Web interface edit records
[Start of Attachment]

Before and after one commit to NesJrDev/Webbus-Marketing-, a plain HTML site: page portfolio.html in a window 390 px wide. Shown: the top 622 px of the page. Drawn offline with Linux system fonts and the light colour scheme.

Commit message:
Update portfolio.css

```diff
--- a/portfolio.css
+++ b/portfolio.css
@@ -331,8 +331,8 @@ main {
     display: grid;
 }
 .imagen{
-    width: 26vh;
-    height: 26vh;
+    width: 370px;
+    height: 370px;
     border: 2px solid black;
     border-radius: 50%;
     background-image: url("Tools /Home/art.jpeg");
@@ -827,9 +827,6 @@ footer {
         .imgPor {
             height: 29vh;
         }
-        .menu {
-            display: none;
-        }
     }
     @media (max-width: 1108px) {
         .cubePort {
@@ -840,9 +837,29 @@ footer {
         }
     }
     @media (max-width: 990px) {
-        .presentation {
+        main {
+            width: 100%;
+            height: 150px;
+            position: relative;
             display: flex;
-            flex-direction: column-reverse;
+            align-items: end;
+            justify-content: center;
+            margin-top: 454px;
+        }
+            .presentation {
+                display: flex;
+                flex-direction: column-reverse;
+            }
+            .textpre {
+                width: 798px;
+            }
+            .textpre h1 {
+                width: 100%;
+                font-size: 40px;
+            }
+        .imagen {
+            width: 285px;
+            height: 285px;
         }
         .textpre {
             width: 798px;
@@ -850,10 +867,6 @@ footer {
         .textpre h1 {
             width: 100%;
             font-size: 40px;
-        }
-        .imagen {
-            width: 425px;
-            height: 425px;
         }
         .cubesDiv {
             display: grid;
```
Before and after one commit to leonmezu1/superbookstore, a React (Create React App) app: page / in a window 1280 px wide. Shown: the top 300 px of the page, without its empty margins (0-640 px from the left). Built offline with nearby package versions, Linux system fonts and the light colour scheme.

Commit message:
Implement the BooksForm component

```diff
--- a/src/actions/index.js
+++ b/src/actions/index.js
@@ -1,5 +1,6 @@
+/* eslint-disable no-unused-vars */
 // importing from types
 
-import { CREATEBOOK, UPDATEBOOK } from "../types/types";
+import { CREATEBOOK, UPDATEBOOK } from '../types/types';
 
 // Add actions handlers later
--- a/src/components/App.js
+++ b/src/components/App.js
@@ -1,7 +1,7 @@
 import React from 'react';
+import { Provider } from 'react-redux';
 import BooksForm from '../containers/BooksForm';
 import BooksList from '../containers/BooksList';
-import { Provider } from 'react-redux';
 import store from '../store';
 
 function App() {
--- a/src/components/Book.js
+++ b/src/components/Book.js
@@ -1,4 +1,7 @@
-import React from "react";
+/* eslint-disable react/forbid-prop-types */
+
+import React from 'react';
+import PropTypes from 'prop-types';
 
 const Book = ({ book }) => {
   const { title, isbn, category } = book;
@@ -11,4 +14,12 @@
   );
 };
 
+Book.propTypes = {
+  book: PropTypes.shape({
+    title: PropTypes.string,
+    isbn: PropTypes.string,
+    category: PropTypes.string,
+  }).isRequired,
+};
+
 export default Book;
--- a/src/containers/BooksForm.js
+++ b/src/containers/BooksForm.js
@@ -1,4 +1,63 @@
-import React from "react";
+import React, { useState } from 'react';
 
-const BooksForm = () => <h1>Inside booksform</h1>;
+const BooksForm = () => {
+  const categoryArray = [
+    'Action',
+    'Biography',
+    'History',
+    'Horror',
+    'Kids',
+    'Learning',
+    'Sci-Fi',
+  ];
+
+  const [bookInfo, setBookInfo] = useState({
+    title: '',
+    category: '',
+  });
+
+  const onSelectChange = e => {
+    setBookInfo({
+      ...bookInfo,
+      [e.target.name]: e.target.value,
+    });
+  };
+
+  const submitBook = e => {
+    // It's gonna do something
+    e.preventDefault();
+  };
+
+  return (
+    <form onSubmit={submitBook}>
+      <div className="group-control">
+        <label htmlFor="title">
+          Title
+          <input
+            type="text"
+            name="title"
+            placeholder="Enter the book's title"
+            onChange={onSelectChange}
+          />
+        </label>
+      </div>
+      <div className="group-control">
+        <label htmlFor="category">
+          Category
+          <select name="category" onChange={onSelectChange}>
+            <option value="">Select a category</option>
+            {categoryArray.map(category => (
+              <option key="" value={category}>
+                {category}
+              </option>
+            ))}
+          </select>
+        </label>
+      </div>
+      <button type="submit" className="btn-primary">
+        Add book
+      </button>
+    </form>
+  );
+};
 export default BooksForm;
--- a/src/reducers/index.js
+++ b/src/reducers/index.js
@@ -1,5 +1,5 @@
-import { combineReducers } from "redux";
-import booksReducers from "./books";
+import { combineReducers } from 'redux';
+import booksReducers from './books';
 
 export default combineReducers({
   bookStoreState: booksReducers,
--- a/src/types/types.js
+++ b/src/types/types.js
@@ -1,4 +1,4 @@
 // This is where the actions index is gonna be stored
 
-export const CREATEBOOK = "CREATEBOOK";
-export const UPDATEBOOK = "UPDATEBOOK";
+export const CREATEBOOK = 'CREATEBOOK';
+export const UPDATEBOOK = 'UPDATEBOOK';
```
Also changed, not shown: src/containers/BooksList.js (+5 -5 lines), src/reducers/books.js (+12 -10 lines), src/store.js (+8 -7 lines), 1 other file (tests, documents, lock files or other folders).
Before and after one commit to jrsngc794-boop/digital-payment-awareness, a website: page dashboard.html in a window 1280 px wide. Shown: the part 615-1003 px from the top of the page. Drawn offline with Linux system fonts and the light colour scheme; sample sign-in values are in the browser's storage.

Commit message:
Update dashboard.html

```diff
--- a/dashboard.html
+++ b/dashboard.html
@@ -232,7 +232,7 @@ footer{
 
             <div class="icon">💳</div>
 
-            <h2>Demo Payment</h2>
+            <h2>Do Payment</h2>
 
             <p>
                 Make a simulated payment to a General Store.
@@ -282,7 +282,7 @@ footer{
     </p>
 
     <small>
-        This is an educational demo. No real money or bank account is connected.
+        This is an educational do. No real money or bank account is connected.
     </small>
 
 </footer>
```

[End of Attachment]

EXERCISE REQUIREMENTS
Whenever the string "booksReducers" shows up in a line above, copy that line.

ANSWER TO THE EXERCISE
-import booksReducers from "./books";
+import booksReducers from './books';
   bookStoreState: booksReducers,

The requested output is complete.